Experts see two main uses cases for the evolution of MaaS technology: multi-cloud federation and increasing the value proposition of tier 2 and 3 cloud providers for developers.
MaaS in action
Manifold, a cloud-native marketplace, has released Marketplace-as-a-Service for developer platforms, aiming to address the catalog, provisioning and billing complexities. Each component comes with its own unique challenges, said James Bowes, CTO at Manifold.
An integrated marketplace allows cloud vendors to customize different ways to present their core services and make it easy for different styles of development. Bowes said some of Manifold's most successful cloud service customers have found ways to integrate and link services to user code. Some examples include different Kubernetes operators and customer resources, Terraform providers, Unix-style CLI tools along with popular language and framework packages.
A catalog of services integrated with a cloud offering allows platforms to remove steps from developer workflow. A runtime can provide developer applications with the credentials they need to access services automatically, without the developer needing to configure them or do any additional work.
Iron.io, a cloud-based message queue platform, has used the Manifold Marketplace-as-a-Service to create a collection of services that is much easier to manage than the marketplaces on the various cloud platforms. "On other platforms, the steps needed to complete simple listings become convoluted and frustrating," said Dylan Stamat, CEO at Iron.io.
Multi-cloud federation is an important characteristic to give enterprises more flexibility in how they deploy SaaS functionality that spans multiple clouds.
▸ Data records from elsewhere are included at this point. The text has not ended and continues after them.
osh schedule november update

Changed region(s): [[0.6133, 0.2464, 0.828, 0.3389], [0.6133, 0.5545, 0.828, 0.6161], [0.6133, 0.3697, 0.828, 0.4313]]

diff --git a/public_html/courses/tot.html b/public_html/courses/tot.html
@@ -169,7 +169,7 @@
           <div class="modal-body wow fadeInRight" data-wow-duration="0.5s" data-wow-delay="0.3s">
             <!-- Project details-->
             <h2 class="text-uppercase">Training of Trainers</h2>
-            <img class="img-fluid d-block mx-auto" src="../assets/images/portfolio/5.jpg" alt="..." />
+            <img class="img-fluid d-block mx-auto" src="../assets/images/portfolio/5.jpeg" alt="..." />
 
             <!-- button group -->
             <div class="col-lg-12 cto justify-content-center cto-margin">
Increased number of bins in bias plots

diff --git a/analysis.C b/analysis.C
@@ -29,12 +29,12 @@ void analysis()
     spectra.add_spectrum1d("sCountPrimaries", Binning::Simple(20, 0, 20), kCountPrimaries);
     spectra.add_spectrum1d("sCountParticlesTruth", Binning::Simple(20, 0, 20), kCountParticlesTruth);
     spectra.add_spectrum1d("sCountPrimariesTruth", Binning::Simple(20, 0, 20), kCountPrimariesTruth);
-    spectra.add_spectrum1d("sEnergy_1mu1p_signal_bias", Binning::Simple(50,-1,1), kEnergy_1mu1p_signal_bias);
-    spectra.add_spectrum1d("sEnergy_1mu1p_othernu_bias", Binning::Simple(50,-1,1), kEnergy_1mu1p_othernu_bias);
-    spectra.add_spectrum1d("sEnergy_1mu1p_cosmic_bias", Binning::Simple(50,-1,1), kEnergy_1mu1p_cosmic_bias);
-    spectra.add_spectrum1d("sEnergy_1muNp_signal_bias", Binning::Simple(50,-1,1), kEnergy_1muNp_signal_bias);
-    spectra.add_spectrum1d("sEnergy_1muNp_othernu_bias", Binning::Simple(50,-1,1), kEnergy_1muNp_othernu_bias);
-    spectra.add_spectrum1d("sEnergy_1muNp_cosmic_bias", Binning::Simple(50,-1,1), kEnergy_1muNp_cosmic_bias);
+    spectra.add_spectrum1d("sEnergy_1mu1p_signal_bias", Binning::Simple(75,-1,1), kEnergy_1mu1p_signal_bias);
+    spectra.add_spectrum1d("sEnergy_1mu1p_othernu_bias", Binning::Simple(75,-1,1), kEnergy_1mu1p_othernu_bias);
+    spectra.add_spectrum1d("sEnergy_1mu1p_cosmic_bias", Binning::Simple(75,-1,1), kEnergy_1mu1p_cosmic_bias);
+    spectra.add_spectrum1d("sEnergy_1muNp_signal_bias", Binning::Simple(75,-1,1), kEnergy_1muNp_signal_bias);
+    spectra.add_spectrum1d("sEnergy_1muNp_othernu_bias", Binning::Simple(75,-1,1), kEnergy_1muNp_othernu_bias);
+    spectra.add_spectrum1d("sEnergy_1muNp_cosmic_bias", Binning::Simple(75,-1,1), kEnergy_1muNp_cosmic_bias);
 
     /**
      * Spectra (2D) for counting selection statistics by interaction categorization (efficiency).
Jim Kobielus, lead analyst for application development at Wikibon, said service marketplaces such as Manifold's are essential to build, deploy and manage the next generation of apps that crosses SaaS providers' own offerings.
Kobielus sees value in how Marketplace-as-a-Service enables developers to mix and match services from various SaaS providers. Manifold allows for unified discovery, purchases, combinations, integration and billing for services sourced from various cloud providers. "It deeply integrates with developers' existing DevOps workflows and enables seamless multi-cloud service federation," Kobielus said.
He believes the primary competition for these kinds of third-party MaaS offerings is from the major cloud providers, such as AWS, Microsoft Azure and Google Cloud Platform. These providers rely on their own extensive service portfolios and partner ecosystems to populate their respective marketplaces and to provide a unified environment for developers to discover, acquire, build, deploy, and manage cloud app services.
These tier 1 cloud providers have the ability to sustain substantial marketplaces, including service catalogs, under one roof. Third-party MaaS offerings will need to address these management structure issues.
Increase the value of smaller clouds
Ovum analyst Roy Illsley said the key value proposition for MaaS offerings lies in how they can increase the value of tier 2 and 3 cloud providers because they allow developers to see a multi-cloud view of different services. The big cloud providers invested heavily to build their marketplaces and have hundreds of independent software vendors (ISVs) and partners with thousands of products.
Smaller cloud providers lack this ability. "MaaS is a quick and easy way for cloud providers to offer a marketplace," Illsley said.
He believes that marketplaces have two main issues to resolve going forward. First, cloud providers and SaaS providers need to figure out how to organize them and make sure they're targeted at the correct audiences -- such as developers or line of business experts. Second, as a MaaS provider grows in size and coverage, it becomes more difficult to manage the quality of the services offered. If marketplace providers make the entry process too complex and onerous, ISVs will move to a competitor. But, if the bar is too low, then quality -- and the reputation of the cloud provider -- could suffer.